#### DATA FOR ANALYSIS

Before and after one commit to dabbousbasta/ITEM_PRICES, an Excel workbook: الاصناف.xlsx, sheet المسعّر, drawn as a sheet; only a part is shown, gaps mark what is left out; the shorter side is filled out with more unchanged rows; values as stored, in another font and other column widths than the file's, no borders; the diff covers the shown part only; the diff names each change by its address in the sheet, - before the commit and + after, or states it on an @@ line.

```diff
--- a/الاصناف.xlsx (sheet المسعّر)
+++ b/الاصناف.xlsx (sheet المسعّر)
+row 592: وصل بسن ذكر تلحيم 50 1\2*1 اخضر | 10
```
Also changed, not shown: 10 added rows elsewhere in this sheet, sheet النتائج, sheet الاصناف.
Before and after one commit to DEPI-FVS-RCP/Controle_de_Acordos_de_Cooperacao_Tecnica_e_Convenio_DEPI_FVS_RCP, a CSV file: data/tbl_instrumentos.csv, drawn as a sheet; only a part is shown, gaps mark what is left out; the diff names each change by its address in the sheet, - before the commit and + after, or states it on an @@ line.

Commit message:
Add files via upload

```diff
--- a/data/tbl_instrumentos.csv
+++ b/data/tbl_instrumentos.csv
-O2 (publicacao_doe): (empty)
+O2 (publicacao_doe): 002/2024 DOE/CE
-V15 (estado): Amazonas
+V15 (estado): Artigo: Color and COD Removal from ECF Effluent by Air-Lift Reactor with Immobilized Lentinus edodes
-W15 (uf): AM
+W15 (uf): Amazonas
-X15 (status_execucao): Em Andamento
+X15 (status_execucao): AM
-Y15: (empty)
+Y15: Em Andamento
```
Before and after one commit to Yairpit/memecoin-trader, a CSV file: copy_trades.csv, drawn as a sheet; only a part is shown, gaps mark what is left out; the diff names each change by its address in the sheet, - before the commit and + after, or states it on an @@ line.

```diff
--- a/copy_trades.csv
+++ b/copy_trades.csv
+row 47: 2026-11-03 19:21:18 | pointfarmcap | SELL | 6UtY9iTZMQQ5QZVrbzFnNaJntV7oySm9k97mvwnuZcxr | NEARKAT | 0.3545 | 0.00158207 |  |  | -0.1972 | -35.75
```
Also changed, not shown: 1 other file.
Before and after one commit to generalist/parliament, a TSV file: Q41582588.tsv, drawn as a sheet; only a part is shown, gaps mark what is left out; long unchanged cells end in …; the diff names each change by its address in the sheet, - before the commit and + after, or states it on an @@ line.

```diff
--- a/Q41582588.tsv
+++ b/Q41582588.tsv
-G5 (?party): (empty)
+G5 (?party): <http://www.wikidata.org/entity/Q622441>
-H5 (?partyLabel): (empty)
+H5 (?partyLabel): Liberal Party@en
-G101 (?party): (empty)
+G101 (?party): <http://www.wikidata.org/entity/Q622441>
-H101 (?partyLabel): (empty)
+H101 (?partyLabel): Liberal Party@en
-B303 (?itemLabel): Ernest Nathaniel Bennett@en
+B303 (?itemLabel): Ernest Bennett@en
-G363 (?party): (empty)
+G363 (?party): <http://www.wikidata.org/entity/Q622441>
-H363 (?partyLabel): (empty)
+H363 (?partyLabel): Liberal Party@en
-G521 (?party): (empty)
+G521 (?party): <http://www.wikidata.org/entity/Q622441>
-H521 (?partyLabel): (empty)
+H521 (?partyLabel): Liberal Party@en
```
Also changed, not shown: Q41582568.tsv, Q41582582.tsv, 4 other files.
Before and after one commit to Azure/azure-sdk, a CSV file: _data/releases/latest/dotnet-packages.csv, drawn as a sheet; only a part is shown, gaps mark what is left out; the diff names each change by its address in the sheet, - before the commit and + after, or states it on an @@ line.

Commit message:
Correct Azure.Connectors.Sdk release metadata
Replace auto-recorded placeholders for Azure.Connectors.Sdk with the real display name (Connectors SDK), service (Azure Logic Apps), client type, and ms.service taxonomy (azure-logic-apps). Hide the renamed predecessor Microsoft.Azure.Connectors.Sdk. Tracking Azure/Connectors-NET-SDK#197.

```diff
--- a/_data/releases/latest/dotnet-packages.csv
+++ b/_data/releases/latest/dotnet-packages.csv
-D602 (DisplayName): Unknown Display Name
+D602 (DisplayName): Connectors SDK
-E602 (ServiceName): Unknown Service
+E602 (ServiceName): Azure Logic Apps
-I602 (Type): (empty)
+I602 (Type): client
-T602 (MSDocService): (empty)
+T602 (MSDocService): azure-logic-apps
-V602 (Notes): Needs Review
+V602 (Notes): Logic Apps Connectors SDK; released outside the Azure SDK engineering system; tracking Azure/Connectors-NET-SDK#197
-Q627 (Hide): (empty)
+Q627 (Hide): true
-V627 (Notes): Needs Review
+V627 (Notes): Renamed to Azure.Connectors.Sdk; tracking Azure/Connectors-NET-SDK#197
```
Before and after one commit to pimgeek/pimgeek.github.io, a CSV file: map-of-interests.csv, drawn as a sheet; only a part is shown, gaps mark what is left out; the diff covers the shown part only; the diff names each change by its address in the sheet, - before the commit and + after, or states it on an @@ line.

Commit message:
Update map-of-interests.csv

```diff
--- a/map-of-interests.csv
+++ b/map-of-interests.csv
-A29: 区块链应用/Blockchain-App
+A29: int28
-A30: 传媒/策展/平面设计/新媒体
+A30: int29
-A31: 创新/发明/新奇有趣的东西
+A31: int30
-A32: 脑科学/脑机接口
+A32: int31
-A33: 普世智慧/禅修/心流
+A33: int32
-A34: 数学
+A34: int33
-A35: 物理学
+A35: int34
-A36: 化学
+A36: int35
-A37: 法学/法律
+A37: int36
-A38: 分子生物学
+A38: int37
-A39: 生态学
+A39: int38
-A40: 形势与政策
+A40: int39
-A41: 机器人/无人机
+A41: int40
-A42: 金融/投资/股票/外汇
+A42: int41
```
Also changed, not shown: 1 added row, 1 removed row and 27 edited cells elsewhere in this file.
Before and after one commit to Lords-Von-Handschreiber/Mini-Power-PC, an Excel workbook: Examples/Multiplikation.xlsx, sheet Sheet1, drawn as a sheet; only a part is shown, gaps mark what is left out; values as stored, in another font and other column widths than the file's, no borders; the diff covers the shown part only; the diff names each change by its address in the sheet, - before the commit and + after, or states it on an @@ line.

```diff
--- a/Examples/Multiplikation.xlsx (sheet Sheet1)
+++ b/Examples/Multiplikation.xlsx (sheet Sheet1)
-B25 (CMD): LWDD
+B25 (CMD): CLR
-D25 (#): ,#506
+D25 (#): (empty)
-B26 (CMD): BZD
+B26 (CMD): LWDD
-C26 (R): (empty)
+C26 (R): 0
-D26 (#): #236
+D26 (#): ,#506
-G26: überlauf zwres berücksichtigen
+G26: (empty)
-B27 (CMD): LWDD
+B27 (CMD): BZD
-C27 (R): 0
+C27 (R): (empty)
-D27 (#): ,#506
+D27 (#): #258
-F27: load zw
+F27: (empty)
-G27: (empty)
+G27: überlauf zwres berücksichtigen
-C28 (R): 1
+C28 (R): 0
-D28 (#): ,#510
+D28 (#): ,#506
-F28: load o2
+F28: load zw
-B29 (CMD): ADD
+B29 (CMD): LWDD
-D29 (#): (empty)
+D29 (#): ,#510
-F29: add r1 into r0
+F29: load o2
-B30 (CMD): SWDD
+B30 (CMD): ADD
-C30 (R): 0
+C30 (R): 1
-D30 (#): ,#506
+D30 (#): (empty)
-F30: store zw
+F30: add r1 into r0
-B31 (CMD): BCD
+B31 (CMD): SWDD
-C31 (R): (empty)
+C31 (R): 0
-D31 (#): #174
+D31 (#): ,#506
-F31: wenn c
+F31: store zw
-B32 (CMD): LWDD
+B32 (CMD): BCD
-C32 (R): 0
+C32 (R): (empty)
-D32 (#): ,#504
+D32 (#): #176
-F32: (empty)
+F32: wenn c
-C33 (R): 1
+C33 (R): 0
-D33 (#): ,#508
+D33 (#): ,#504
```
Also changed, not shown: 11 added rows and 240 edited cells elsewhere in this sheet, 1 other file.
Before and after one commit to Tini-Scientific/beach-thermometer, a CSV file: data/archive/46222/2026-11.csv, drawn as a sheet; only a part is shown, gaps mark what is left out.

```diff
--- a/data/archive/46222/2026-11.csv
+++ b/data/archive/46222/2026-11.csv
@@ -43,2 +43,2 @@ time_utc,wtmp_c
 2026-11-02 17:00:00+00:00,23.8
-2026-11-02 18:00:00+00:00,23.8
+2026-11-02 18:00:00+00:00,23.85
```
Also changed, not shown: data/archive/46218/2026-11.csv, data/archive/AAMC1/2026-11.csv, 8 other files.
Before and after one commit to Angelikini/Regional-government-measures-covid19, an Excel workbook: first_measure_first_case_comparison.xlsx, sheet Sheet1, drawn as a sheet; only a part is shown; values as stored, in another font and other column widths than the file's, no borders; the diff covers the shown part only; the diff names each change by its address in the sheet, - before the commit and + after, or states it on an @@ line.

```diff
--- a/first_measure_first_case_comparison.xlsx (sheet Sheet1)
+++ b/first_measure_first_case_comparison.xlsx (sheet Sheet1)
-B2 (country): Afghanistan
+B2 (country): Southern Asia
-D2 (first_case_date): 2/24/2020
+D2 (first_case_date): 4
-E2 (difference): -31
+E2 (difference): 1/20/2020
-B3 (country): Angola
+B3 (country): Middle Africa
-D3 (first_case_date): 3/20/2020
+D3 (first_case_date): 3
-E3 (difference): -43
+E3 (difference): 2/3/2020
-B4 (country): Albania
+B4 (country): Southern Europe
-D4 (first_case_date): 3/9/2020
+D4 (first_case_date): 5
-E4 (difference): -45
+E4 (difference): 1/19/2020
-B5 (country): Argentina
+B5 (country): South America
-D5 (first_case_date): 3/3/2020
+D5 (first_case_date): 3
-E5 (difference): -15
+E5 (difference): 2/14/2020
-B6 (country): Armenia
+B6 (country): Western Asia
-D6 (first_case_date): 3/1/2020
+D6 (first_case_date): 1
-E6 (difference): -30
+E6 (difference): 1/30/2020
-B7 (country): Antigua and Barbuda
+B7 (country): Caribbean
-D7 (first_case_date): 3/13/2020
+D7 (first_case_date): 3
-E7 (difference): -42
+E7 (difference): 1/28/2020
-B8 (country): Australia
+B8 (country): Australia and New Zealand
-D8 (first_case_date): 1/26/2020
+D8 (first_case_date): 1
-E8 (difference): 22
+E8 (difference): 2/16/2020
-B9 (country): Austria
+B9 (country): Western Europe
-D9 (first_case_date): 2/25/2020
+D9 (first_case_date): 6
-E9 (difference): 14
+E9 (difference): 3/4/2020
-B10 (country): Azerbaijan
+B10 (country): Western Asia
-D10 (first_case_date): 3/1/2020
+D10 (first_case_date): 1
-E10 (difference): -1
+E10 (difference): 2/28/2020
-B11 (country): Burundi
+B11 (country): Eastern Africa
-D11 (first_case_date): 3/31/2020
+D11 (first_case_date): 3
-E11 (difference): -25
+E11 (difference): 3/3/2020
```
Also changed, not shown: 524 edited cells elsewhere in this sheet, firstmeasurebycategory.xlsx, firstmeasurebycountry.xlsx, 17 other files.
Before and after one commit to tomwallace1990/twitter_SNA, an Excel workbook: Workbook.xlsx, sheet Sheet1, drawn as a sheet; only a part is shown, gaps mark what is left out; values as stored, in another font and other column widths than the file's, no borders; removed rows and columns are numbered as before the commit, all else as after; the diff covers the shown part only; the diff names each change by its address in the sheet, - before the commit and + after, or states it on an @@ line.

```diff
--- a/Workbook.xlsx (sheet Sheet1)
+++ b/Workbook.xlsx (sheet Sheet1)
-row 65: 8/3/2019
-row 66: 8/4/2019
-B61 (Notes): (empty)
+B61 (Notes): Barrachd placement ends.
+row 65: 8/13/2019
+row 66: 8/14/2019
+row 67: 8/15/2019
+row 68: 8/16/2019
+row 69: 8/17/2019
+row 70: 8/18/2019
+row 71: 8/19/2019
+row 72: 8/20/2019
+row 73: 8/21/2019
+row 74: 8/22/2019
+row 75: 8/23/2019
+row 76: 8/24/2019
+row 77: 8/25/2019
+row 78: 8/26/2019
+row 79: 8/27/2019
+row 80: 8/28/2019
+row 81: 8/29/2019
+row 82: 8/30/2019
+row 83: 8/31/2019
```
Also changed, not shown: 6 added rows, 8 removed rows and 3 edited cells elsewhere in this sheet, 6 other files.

########

*DIRECTIONS*. Copy the records above exactly, from the first line through the line containing "Also changed, not shown: 10", and include nothing else.

*RESULT*.
Before and after one commit to dabbousbasta/ITEM_PRICES, an Excel workbook: الاصناف.xlsx, sheet المسعّر, drawn as a sheet; only a part is shown, gaps mark what is left out; the shorter side is filled out with more unchanged rows; values as stored, in another font and other column widths than the file's, no borders; the diff covers the shown part only; the diff names each change by its address in the sheet, - before the commit and + after, or states it on an @@ line.

```diff
--- a/الاصناف.xlsx (sheet المسعّر)
+++ b/الاصناف.xlsx (sheet المسعّر)
+row 592: وصل بسن ذكر تلحيم 50 1\2*1 اخضر | 10
```
Also changed, not shown: 10 added rows elsewhere in this sheet, sheet النتائج, sheet الاصناف.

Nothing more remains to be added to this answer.